Derek's Recovery Story

Where My Addiction Started

I can’t remember the first time I masturbated. It was just something I always did. I believe the first memory I have of masturbating was when I was 5 or so. There were a couple pornographic images that were just around when I was growing up; I never gave much thought to them. I remember being exposed to more graphic porn when I was around 12. I didn’t start actively seeking out porn until I was 13 or 14, around the time my family got our first computer.

The Battle

For me my addiction was always associated with being bored. I would get bored, start watching TV or playing video games, get bored of that, then start dabbling in things I shouldn’t have. I don’t remember the first time I realized that masturbating was wrong. By the time I was a teenager I definitely knew it was wrong and was trying to stop. I always knew porn was wrong and that was relatively easy for me to stop. Masturbating, however, was extremely difficult to stop and I often times wondered if I could stop or if God really even wanted me to stop because it was so difficult.

The battle for me consisted of sheer grit and determination. My strategy was to simply increase my will-power enough to fight temptation the next time it came around (I highly recommend not battling addiction this way). I really didn’t have access to alternative ways of battling addiction, like establishing healthy habits, reaching out for help, or different ways to handle emotional setbacks. I would only talk to church leaders about it after I had gone a while with being clean. I hardly ever had the courage to talk to them while I was struggling.

Throughout my teenage years I would go for long periods of being clean. I believe the longest time period was about a year. I loved being clean and no part of me wanted to slip back into addiction but inevitably I would eventually get super bored, super tempted, and fall again. I just figured I was horny, I didn’t see the link between my unhealthy life style and my actions.

The Victory

I had always wanted to serve a mission. While I was on vacation I talked to someone who told me about how they left to serve a mission, weren’t worthy, came back, repented and left again. I decided that didn’t sound like a good idea. So I got real. I decided no more rationalizing. I was going to get worthy.

My church leaders established that I had to be clean for one year before I could serve a mission. Some people view this as harsh, a little over the top and even somewhat unrealistic. For me the goal of being clean for a year set the expectation that winning was not only possible but it was expected. It was the first time I felt like someone really believed and knew that I could win (because I certainly didn’t believe I could). I will forever be grateful to my church leaders for establishing that expectation. If they would have been more “lenient”, I’m not sure I would have won. I will also be forever grateful to one church leader in particular. He had a young family, and I’m sure plenty of other things on his plate, but he was always there for me, spent a lot of time with me, and helped me much more than he knows.

With the goal of one year of sobriety in mind I found the increased amount of will-power I needed. I eventually left, served my mission, and have been clean ever since! As of right now I have been clean for a little over seven years!

Lessons I Learned
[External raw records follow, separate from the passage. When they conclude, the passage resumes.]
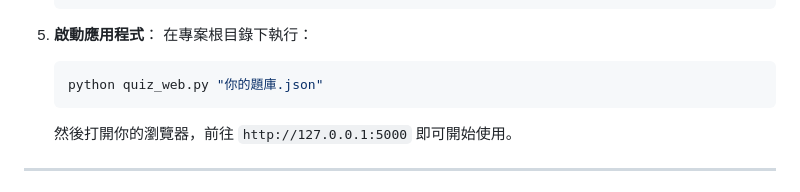
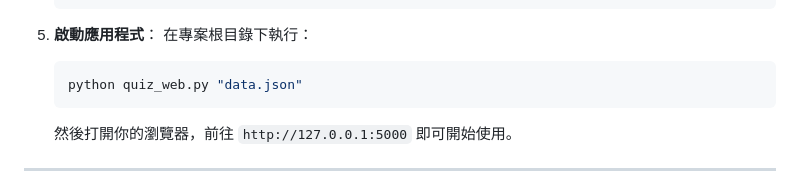
Before and after one commit to liuseemin/Qbank, a Markdown page: README.md, the part around the change. GitHub-like rendering.

````diff
--- a/README.md
+++ b/README.md
@@ -92,7 +92,7 @@
     在專案根目錄下執行：
 
     ```bash
-    python quiz_web.py "你的題庫.json"
+    python quiz_web.py "data.json"
     ```
 
     然後打開你的瀏覽器，前往 `http://127.0.0.1:5000` 即可開始使用。
````
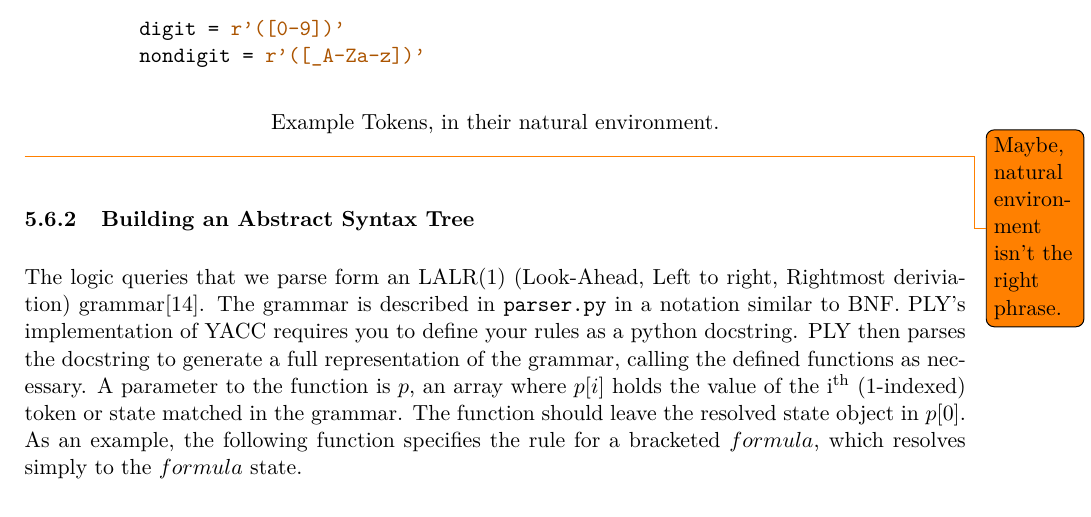
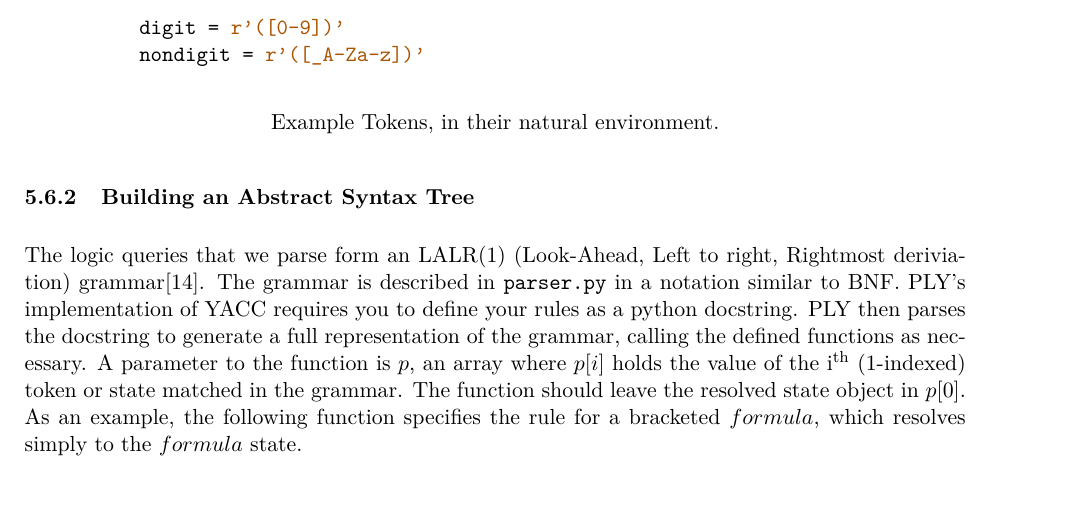
Before and after one commit to Tedworthy/ATLAST, a LaTeX document (report/report.tex): part of page 25 of 48, cut so that both start at the same text. Compiled offline with pdfLaTeX.

Commit message:
Removing extra todos

```diff
--- a/report/report.tex
+++ b/report/report.tex
@@ -1267,8 +1267,6 @@ Rather than going head to head we realised that our project needed to approach t
         Example Tokens, in their natural environment.
       \end{center}
 
-      \todo{Maybe, natural environment isn't the right phrase.}
-
       \subsubsection{Building an Abstract Syntax Tree}
 
       The logic queries that we parse form an LALR(1) (Look-Ahead, Left to
```
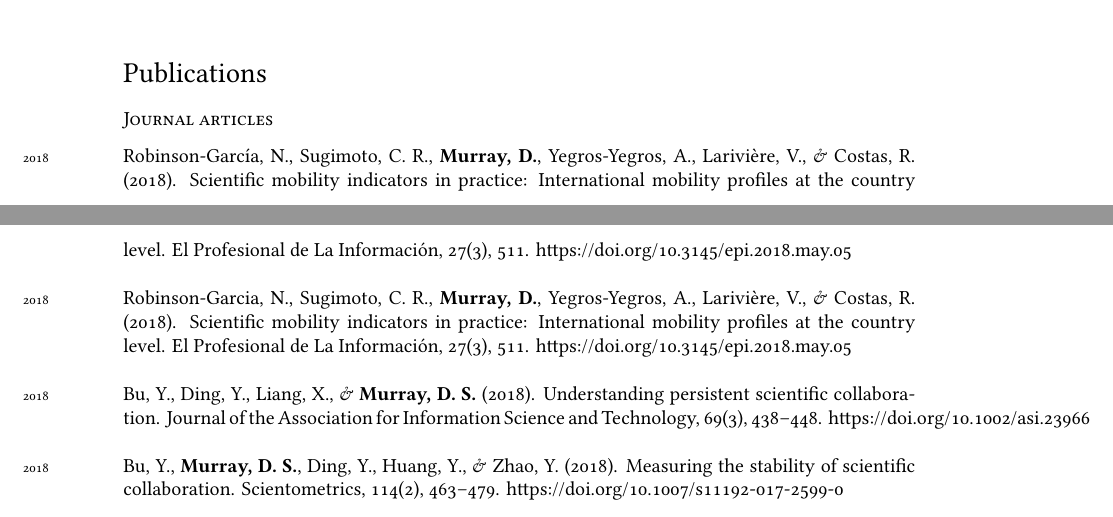
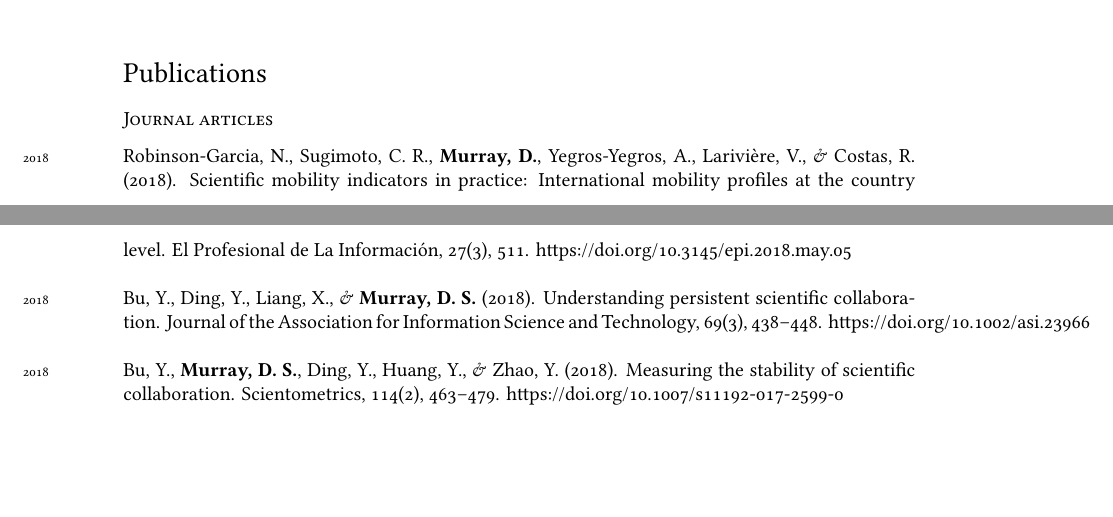
Before and after one commit to murrayds/Dakota_CV, a LaTeX CV (cv.tex): two parts of pages 1 and 2 of 4, joined at a grey line, cut so that both start at the same text, the shorter picture padded with empty space. Compiled offline with XeLaTeX; a missing font is replaced by an installed copy or a similar font.

Commit message:
Update publication, removed dupicate

```diff
--- a/cv.tex
+++ b/cv.tex
@@ -113,7 +113,6 @@ Department of Computer Science, Appalachian State University\\
 \section*{Publications}
 
 \subsection*{Journal articles}
-\years{2018}Robinson-García, N., Sugimoto, C. R., \textbf{Murray, D.}, Yegros-Yegros, A., Larivière, V., \& Costas, R. (2018). Scientific mobility indicators in practice: International mobility profiles at the country level. El Profesional de La Información, 27(3), 511. https://doi.org/10.3145/epi.2018.may.05 \\
 
 \years{2018}Robinson-Garcia, N., Sugimoto, C. R., \textbf{Murray, D.}, Yegros-Yegros, A., Larivière, V., \& Costas, R. (2018). Scientific mobility indicators in practice: International mobility profiles at the country level. El Profesional de La Información, 27(3), 511. https://doi.org/10.3145/epi.2018.may.05\\
 
```
Also changed, not shown: cv.pdf, 3 other files.
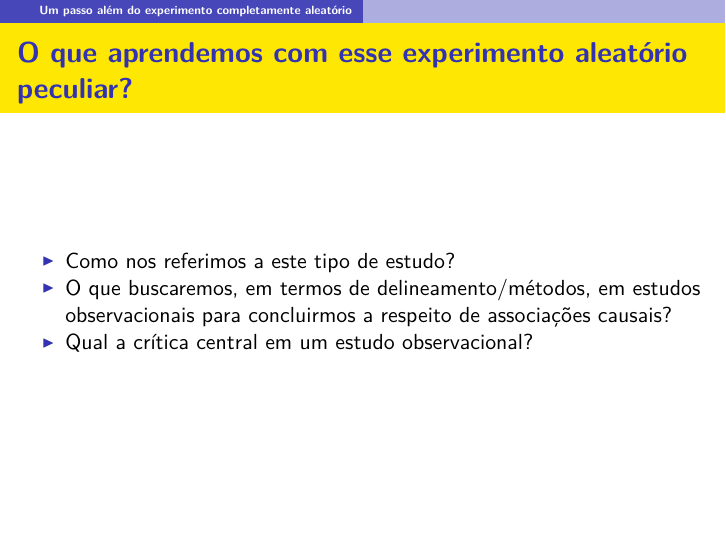
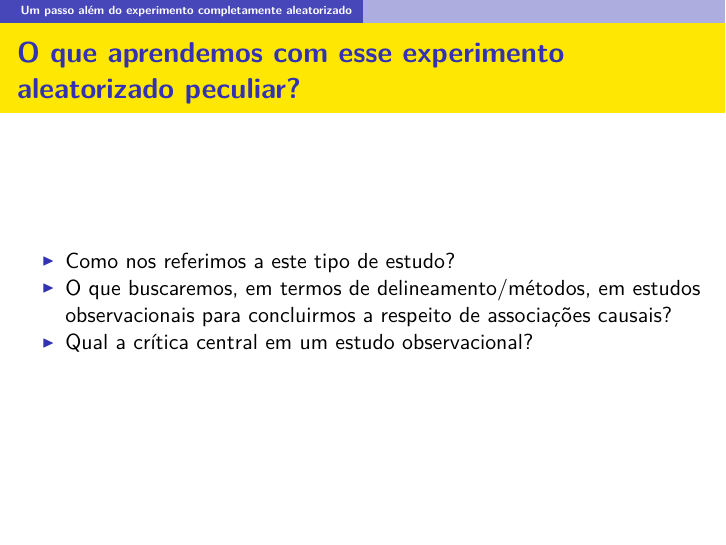
Before and after one commit to rdosreis/MAT02010, an R Markdown document (Rmds/05_entre_estudos_observacionais_e_experimentos.Rmd): page 12 of 15. The pictures show the output file output_pdf/05_entre_estudos_observacionais_e_experimentos.pdf that the author committed with the source.

Commit message:
aula 05 revisada

```diff
--- a/Rmds/05_entre_estudos_observacionais_e_experimentos.Rmd
+++ b/Rmds/05_entre_estudos_observacionais_e_experimentos.Rmd
@@ -23,7 +23,7 @@ date: |
 - Qual a diferença entre experimentos e estudos observacionais?
 - Qual o problema central em um estudo observacional?
 
-# Um passo além do experimento completamente aleatório
+# Um passo além do experimento completamente aleatorizado
 
 ## Um experimento com um dos problemas de um estudo observacional
 
@@ -88,7 +87,7 @@ $$
 - É importante conhecer as probabilidades de atribuição de tratamento?
 - Qual o atributo importante deste experimento para que possamos concluir adequadamente?
 
-## O que aprendemos com esse experimento aleatório peculiar?
+## O que aprendemos com esse experimento aleatorizado peculiar?
 
 - Como nos referimos a este tipo de estudo?
 - O que buscaremos, em termos de delineamento/métodos, em estudos observacionais para concluirmos a respeito de associações causais?
```
Also changed, not shown: output_pdf/05_entre_estudos_observacionais_e_experimentos.pdf, Rmds/05_entre_estudos_observacionais_e_experimentos.Rmd (5 more changed lines).
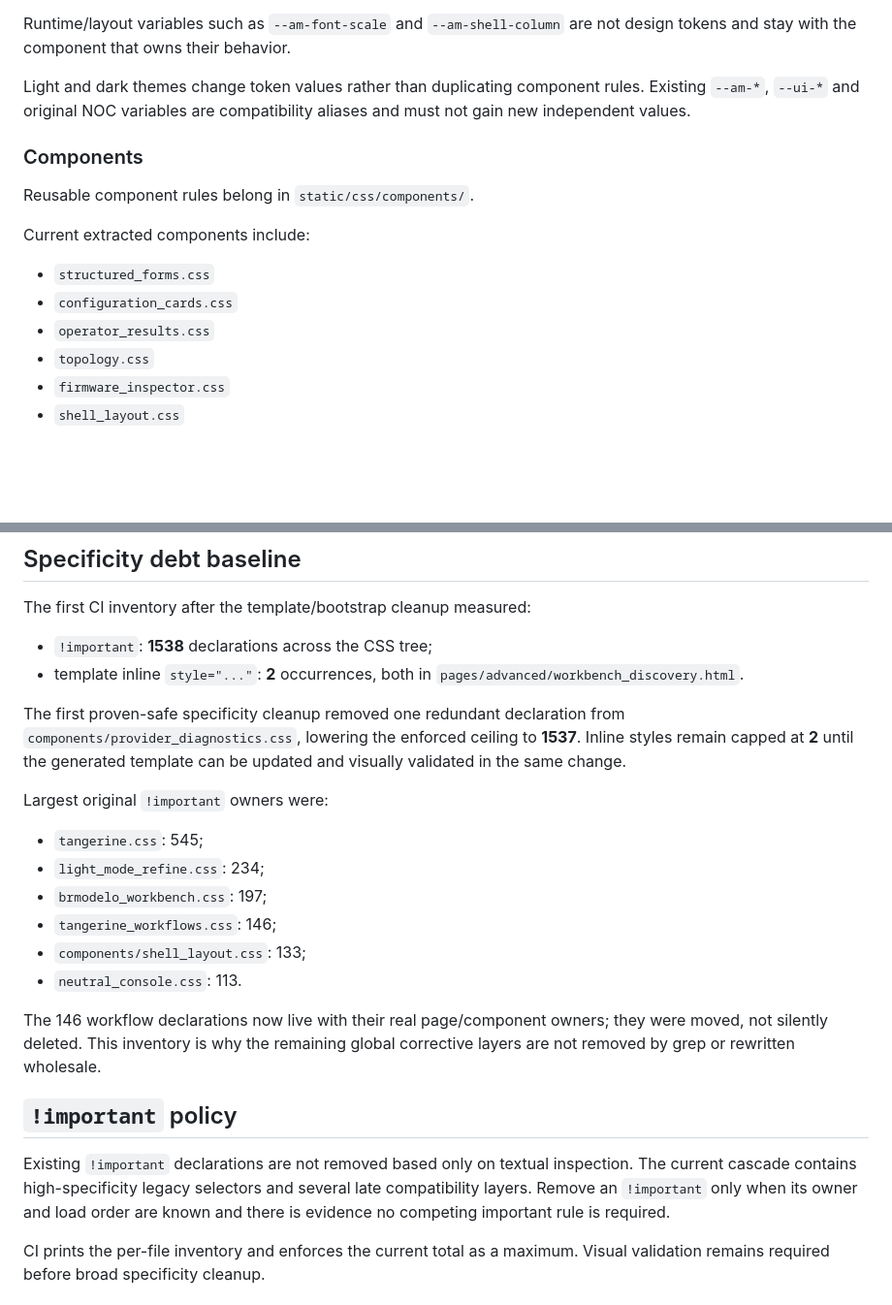
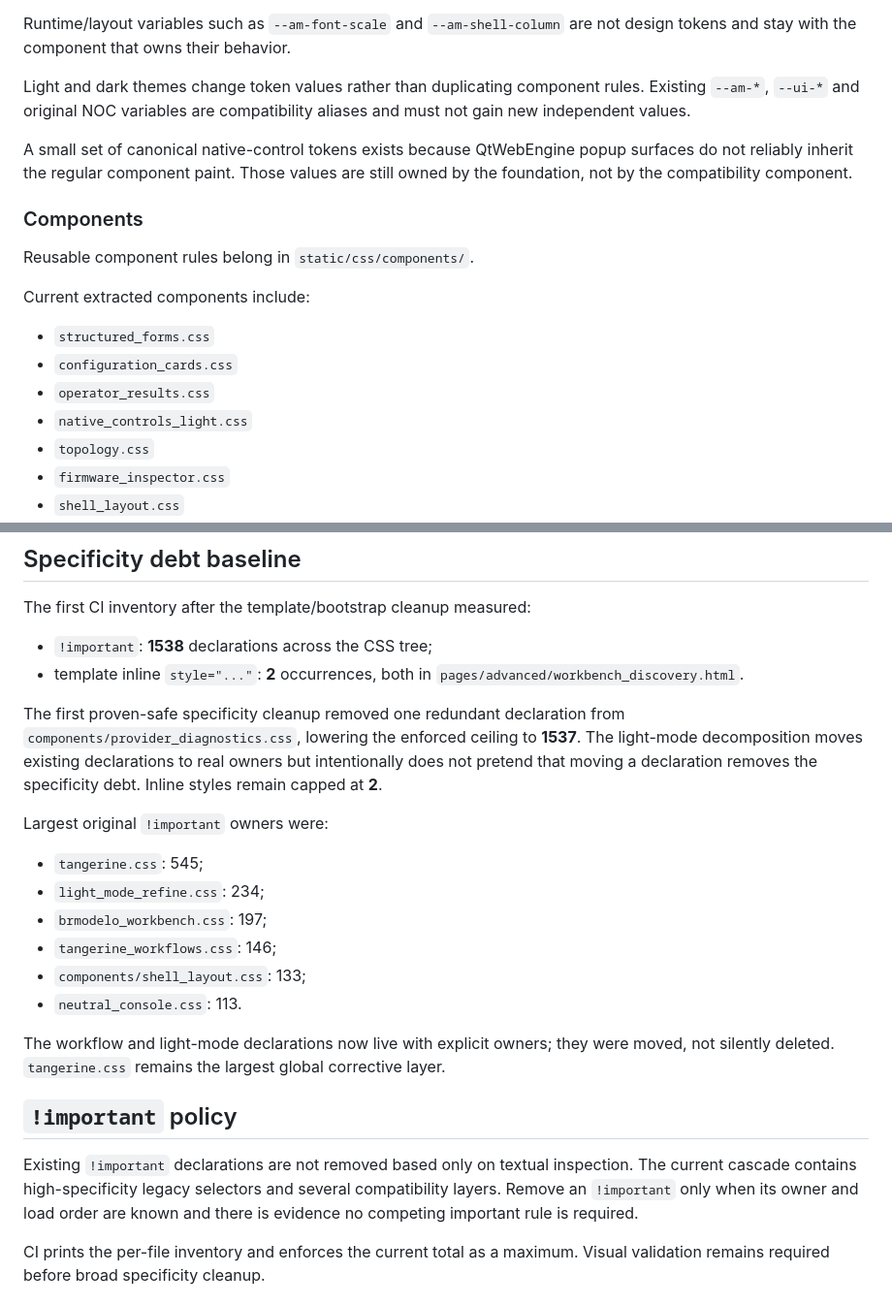
Before and after one commit to zxlawdx/acess_manager, a Markdown page: docs/frontend-css-architecture.md, 2 parts joined by grey strips. Shown at 97% size. Drawn GitHub-style; blank space fills up the shorter version.

```diff
--- a/docs/frontend-css-architecture.md
+++ b/docs/frontend-css-architecture.md
@@ -72,6 +88,10 @@ Light and dark themes change token values rather than duplicating component
 rules. Existing `--am-*`, `--ui-*` and original NOC variables are compatibility
 aliases and must not gain new independent values.
 
+A small set of canonical native-control tokens exists because QtWebEngine popup
+surfaces do not reliably inherit the regular component paint. Those values are
+still owned by the foundation, not by the compatibility component.
+
 ### Components
 
 Reusable component rules belong in `static/css/components/`.
@@ -81,6 +101,7 @@ Current extracted components include:
 - `structured_forms.css`
 - `configuration_cards.css`
 - `operator_results.css`
+- `native_controls_light.css`
 - `topology.css`
 - `firmware_inspector.css`
 - `shell_layout.css`
@@ -148,8 +183,9 @@ The first CI inventory after the template/bootstrap cleanup measured:
 
 The first proven-safe specificity cleanup removed one redundant declaration from
 `components/provider_diagnostics.css`, lowering the enforced ceiling to
-**1537**. Inline styles remain capped at **2** until the generated template can
-be updated and visually validated in the same change.
+**1537**. The light-mode decomposition moves existing declarations to real
+owners but intentionally does not pretend that moving a declaration removes the
+specificity debt. Inline styles remain capped at **2**.
 
 Largest original `!important` owners were:
 
@@ -160,16 +196,16 @@ Largest original `!important` owners were:
 - `components/shell_layout.css`: 133;
 - `neutral_console.css`: 113.
 
-The 146 workflow declarations now live with their real page/component owners;
-they were moved, not silently deleted. This inventory is why the remaining
-global corrective layers are not removed by grep or rewritten wholesale.
+The workflow and light-mode declarations now live with explicit owners; they
+were moved, not silently deleted. `tangerine.css` remains the largest global
+corrective layer.
 
 ## `!important` policy
 
 Existing `!important` declarations are not removed based only on textual
 inspection. The current cascade contains high-specificity legacy selectors and
-several late compatibility layers. Remove an `!important` only when its owner
-and load order are known and there is evidence no competing important rule is
+several compatibility layers. Remove an `!important` only when its owner and
+load order are known and there is evidence no competing important rule is
 required.
 
 CI prints the per-file inventory and enforces the current total as a maximum.
```
Also changed, not shown: other parts of docs/frontend-css-architecture.md (+44 -14 lines).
I believe my path to recovery was different than most men in that I didn’t really realize what was contributing to my addiction until years after I was clean. I believe it was only the grace of Jesus Christ that kept me clean until I realized the contributing factors to my addiction. On my mission I was busy doing missionary work, I can only remember one time of being super tempted. When I got home I immediately went to college and also had a hefty workload so I didn’t really have time for my addiction. I can only remember one time during a break between semesters where I was super tempted and could have gone either way. So essentially for years I was “too busy” for my addiction (again I wouldn’t suggest this path for anybody).

I started to notice that the times I was most tempted was right before I went to bed and when I woke up. So gradually over time I established the habit of going to the gym right when I woke up (like out the door in less than ten minutes). This does a few things for me: 1- it helps me be less tempted 2- it helps me wake up (I’m supper groggy in the mornings and life seems hard until I start working out) & 3- it just helps me feel better about life. Then I study the scriptures and go to work. I also read, usually something spiritual, as I fall asleep. This helps stave away temptation. I know I’ve been healed and am not just running away from being bored. I’ve had significant health challenges that have required me to rest a lot. Yet even with that much downtime, I have not fallen.

When I was battling addiction I didn’t understand the link between my daily habits and my addiction, I thought I just had to try harder. Church leaders tried to help by giving me a schedule, and I would have won a lot quicker if I would have listened, but I just didn’t have the faith to believe that it would really help. It wasn’t until years of sobriety that I could see the link between my daily habits, my lifestyle, and my addiction.  

My path to recovery consisted of countless times of being clean and then falling into temptation again. This was super discouraging. I wondered if God even wanted me to win. I know that God wants you to win and He wants to help. He has His arms outstretched to us continually, and He will help us fix what is wrong in our life and become 100% clean and at peace.